Data excerpts:
* * * * * * *
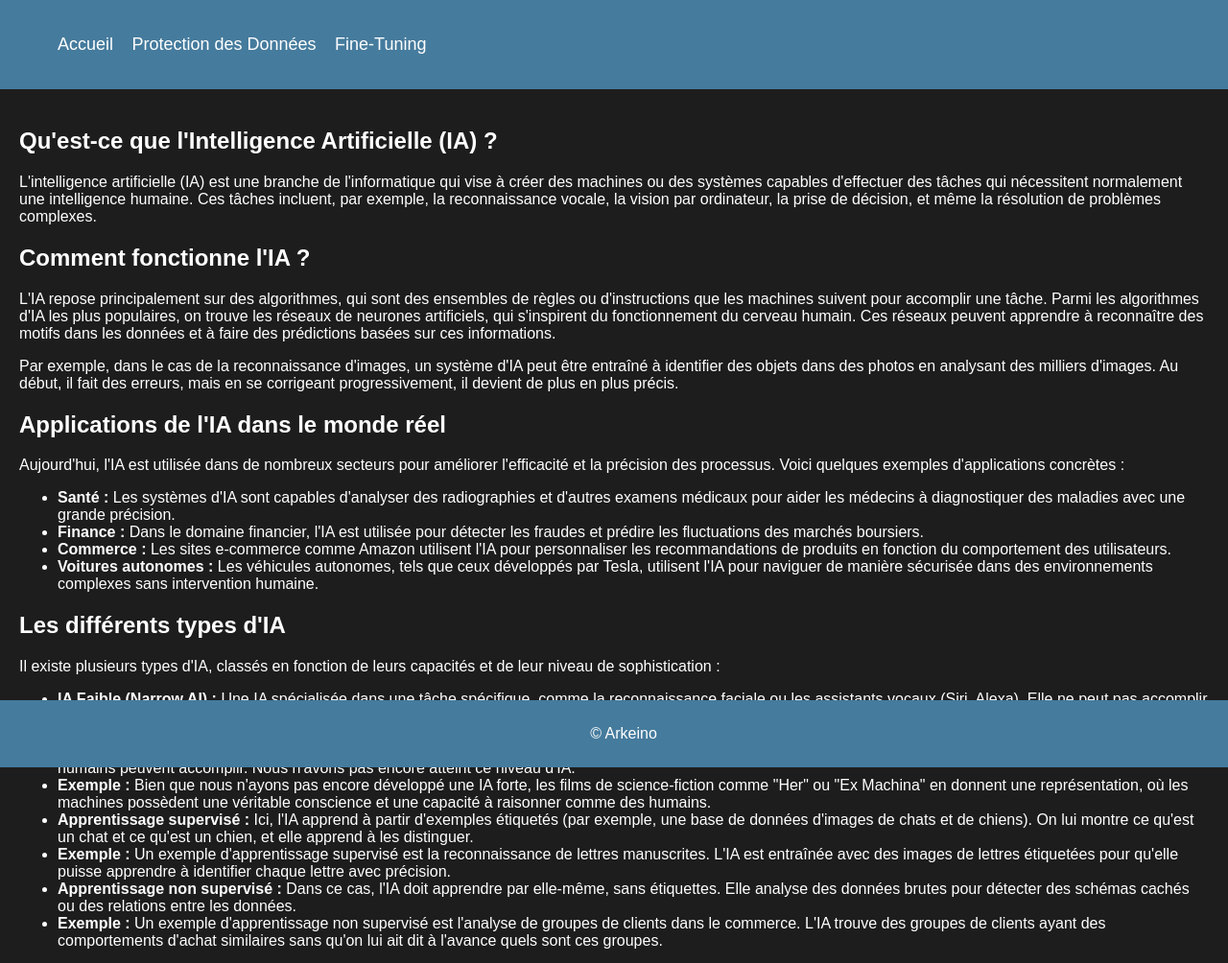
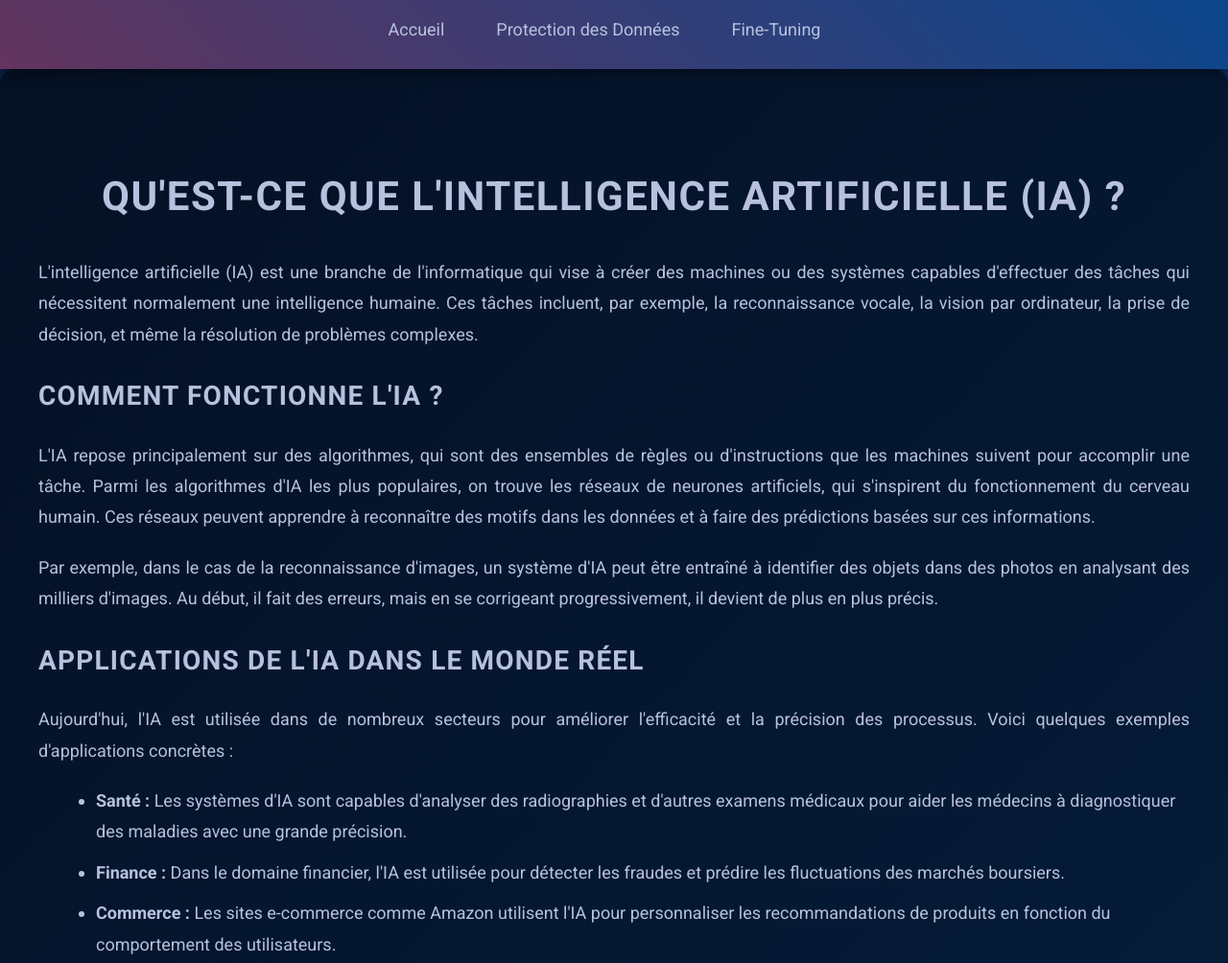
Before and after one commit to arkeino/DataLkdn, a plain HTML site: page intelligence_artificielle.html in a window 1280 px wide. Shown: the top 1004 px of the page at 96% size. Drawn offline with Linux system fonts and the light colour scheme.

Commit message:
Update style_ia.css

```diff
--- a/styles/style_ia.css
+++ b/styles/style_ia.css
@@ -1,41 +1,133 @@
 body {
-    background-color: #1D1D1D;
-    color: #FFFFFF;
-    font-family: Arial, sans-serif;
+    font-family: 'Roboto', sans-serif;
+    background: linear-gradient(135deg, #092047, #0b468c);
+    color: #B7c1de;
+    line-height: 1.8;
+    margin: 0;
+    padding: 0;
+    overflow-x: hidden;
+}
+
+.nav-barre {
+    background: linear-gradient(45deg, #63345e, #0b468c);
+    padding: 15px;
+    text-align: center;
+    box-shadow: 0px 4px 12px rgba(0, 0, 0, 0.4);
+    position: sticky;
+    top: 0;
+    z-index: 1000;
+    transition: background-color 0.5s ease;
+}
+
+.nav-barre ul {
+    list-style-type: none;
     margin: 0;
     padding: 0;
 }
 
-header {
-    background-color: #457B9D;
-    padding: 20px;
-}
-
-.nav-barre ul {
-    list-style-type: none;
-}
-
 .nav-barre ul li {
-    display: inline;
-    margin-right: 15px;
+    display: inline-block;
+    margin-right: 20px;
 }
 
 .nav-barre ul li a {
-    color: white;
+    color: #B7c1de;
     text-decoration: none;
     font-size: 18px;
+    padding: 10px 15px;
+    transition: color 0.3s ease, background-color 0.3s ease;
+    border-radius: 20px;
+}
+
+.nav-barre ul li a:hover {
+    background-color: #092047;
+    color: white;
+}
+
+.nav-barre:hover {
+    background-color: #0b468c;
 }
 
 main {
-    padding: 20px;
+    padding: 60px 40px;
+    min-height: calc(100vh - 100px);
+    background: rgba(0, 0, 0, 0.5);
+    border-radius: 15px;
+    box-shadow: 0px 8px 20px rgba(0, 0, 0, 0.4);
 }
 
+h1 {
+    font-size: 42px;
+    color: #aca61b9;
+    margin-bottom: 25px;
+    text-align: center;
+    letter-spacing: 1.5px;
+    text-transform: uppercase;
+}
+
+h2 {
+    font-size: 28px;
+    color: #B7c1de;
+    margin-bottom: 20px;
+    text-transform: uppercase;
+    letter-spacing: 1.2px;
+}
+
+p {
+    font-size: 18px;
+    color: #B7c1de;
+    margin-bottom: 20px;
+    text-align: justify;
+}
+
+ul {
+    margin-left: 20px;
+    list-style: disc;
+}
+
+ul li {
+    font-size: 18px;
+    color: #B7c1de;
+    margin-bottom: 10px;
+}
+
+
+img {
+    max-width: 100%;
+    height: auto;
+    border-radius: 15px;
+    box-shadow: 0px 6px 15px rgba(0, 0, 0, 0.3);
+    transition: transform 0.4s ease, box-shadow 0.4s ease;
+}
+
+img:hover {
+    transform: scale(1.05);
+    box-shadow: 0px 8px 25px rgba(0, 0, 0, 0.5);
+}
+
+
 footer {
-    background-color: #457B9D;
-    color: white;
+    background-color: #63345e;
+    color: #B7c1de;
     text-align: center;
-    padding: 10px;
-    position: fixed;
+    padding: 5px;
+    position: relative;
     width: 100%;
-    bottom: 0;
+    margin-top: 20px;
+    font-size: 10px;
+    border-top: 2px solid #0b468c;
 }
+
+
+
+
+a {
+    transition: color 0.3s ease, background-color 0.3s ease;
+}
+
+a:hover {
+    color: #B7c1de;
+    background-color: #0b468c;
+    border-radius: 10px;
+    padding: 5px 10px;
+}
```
* * * * * * *
→ **Exercise brief**: Every line of the records above where the string "transform" is found should be copied.

→ **Task output**:
+    text-transform: uppercase;
+    text-transform: uppercase;
+    transition: transform 0.4s ease, box-shadow 0.4s ease;
+    transform: scale(1.05);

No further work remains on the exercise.